Course Project – Milestone 2

Step 1: Freewriting

The first step to brainstorming is to harness your brain’s energy around a topic (aka create the “storm”).  Many professional writers do this by freewriting about a topic for a set amount of time. This helps exercise your writing muscle and broaden your thinking on your topic.  For this exercise, set a timer for 10 minutes.  During this time write down anything that comes to mind about your topic.  Don’t stop until the timer goes off!  You don’t need to worry about proper spelling or sentence structure, just think broadly, pose questions, wonder, consider, and write what you already know about your topic. Think about the facts and questions you posed last week and how your instructor responded to them. You can choose to do this with a pen and paper or on a computer. You don’t need to submit this step with your finished product so feel free to experiment.

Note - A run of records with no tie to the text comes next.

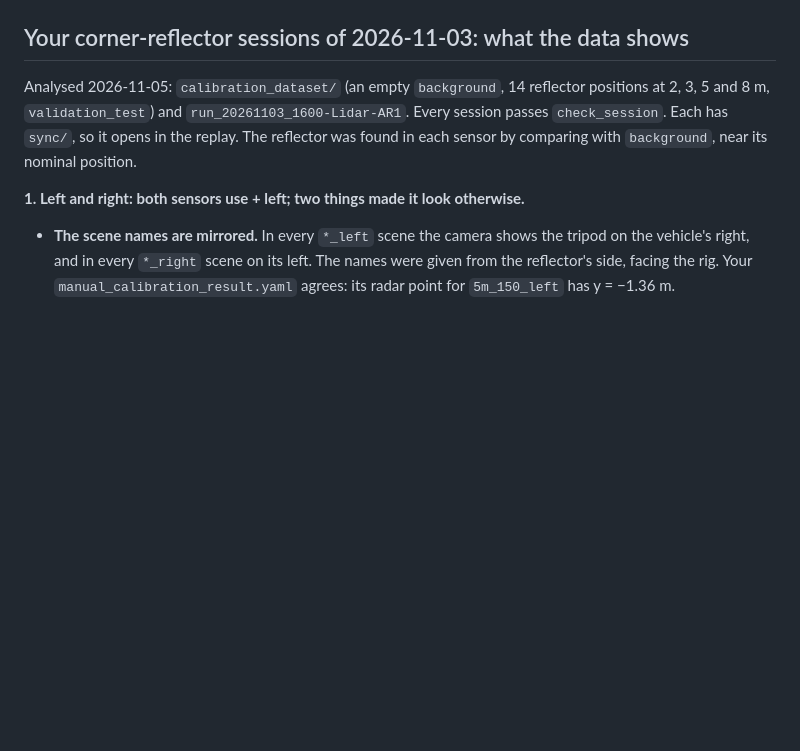
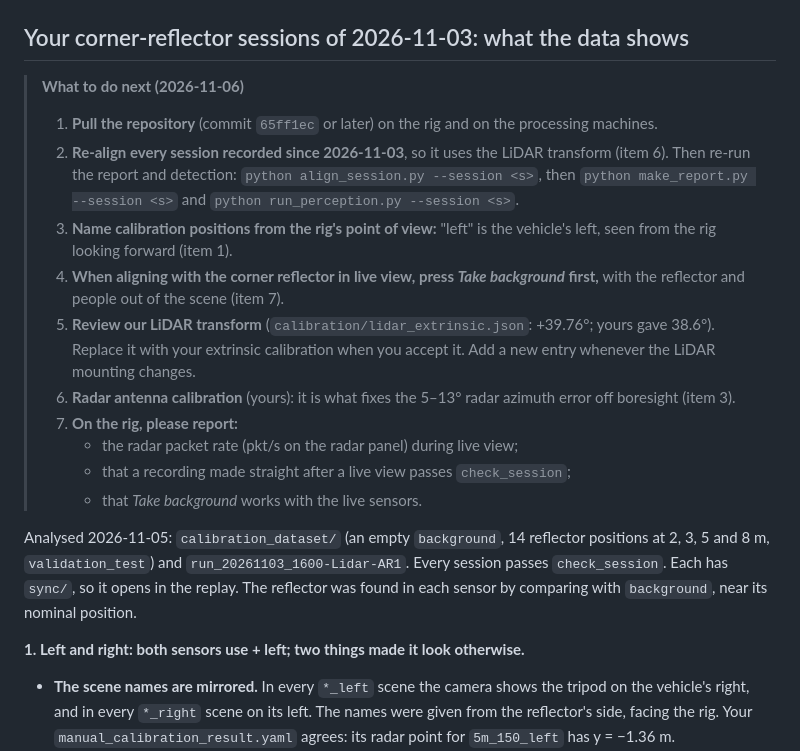
Before and after one commit to ibrahim-radwan/RoadSafety-CRCL, a Markdown page: sync_capture_pipeline/NOTES_FOR_TEAM.md, the part around the change. Rendered like a GitHub page; blank space fills up the shorter version.

Commit message:
Notes for the team: what to do next after the 2026-11-03 calibration sessions

```diff
--- a/sync_capture_pipeline/NOTES_FOR_TEAM.md
+++ b/sync_capture_pipeline/NOTES_FOR_TEAM.md
@@ -203,6 +203,31 @@ alignment.
 
 ## Your corner-reflector sessions of 2026-11-03: what the data shows
 
+> **What to do next (2026-11-06)**
+>
+> 1. **Pull the repository** (commit `65ff1ec` or later) on the rig and on
+>    the processing machines.
+> 2. **Re-align every session recorded since 2026-11-03**, so it uses the
+>    LiDAR transform (item 6). Then re-run the report and detection:
+>    `python align_session.py --session <s>`, then
+>    `python make_report.py --session <s>` and
+>    `python run_perception.py --session <s>`.
+> 3. **Name calibration positions from the rig's point of view:** "left" is
+>    the vehicle's left, seen from the rig looking forward (item 1).
+> 4. **When aligning with the corner reflector in live view, press *Take
+>    background* first,** with the reflector and people out of the scene
+>    (item 7).
+> 5. **Review our LiDAR transform** (`calibration/lidar_extrinsic.json`:
+>    +39.76°; yours gave 38.6°). Replace it with your extrinsic calibration
+>    when you accept it. Add a new entry whenever the LiDAR mounting changes.
+> 6. **Radar antenna calibration** (yours): it is what fixes the 5–13° radar
+>    azimuth error off boresight (item 3).
+> 7. **On the rig, please report:**
+>    - the radar packet rate (pkt/s on the radar panel) during live view;
+>    - that a recording made straight after a live view passes
+>      `check_session`;
+>    - that *Take background* works with the live sensors.
+
 Analysed 2026-11-05: `calibration_dataset/` (an empty `background`, 14
 reflector positions at 2, 3, 5 and 8 m, `validation_test`) and
 `run_20261103_1600-Lidar-AR1`. Every session passes `check_session`. Each
```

Step 2: Making a List

The next step is to use your freewrite paragraph to help narrow your area focus. The topic choices from Module 1 are too broad to cover adequately in a short research paper, so you need to find one subject or idea within that topic. Pull out the important ideas from your paragraph that could be useful directions of focus. Aim for at least 7 different ideas to pull out and list in bullets.

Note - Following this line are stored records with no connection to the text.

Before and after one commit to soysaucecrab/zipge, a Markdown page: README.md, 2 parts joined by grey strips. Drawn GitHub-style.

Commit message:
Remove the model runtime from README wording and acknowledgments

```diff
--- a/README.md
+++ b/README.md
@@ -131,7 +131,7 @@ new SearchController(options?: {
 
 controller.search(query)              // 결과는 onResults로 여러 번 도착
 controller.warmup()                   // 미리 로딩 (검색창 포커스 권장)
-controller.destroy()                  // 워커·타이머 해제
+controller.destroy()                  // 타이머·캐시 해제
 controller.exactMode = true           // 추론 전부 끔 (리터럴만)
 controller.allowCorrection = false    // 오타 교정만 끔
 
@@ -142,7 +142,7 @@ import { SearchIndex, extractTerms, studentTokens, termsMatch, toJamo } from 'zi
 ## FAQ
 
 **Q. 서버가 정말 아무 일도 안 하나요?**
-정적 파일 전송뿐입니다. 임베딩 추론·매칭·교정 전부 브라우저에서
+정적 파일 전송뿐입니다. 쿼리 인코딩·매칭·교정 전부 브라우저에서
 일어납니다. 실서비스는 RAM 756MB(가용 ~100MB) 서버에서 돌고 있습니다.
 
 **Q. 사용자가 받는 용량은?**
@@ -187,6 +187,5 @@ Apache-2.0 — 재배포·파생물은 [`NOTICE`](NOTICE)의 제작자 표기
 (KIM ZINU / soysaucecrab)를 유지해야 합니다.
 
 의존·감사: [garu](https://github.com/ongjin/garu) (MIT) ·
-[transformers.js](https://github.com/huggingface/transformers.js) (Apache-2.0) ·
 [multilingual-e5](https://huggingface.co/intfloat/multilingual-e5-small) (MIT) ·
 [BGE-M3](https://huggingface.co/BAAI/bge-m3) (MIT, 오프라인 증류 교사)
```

Step 3: Describing Your Topic and Finding Your Keywords

As you’ve been working on this you may find that certain ideas are standing out to you as more intriguing avenues for research. Now, pick one of these ideas and write one to two sentences describing your narrowed topic.

Step 4: Thinking of Synonyms

Next, underline at least 5-6 key terms and phrases in your description. Then, for each underlined word, come up with 2-3 synonyms, abbreviations, acronyms, or alternative terms to describe it. You can use a thesaurus (Links to an external site.) to help you with this. This step is crucial to finding useful sources to use in your paper because the sources you’re looking for may not appear if you search for one keyword but will appear with another.

Step 5: Searching the Library

The synonyms now give you a great list of keywords to use to search the Excelsior College Library for sources.

For this stage, we will NOT be using Google or other internet search engines to find sources. It is important to first understand how to effectively use our Excelsior College Library to find appropriate, scholarly sources. While you can find these types of sources through a Google search as well, you often have to search through and distinguish between many inappropriate sources as well. In later weeks, we’ll learn more about assessing the validity of information on the internet.

Begin by going to the Library Home page (Links to an external site.) and using the OneSearch tool. Try several combinations of your keywords and synonyms to see what types of sources come up. (Tip: view Library searching tips and tricks (Links to an external site.) and try using search tricks like AND, OR, *, or “ ” to change your results). Then, try an Advanced Search (Links to an external site.) within the OneSearch tool to narrow your results further. View the following video on conducting an Advanced Search. (Links to an external site.) In addition to changing your keywords and filters, trying limiting your results by date (look for more recent articles) or by source type (look for Scholarly Peer-Reviewed Journals). This will help you find higher-quality sources that are more likely to be useful to you in later weeks.

Find at least 6 sources that are relevant to your topic. They can be ebooks, journal articles, encyclopedia articles, news, and periodicals, etc. You may use the source you found last week if it still relates to your more narrowed topic. If not, scrap it and start fresh. The sources you find this week may not end up being the final sources you use for your paper, but they are a good way to get started on your narrower area of focus.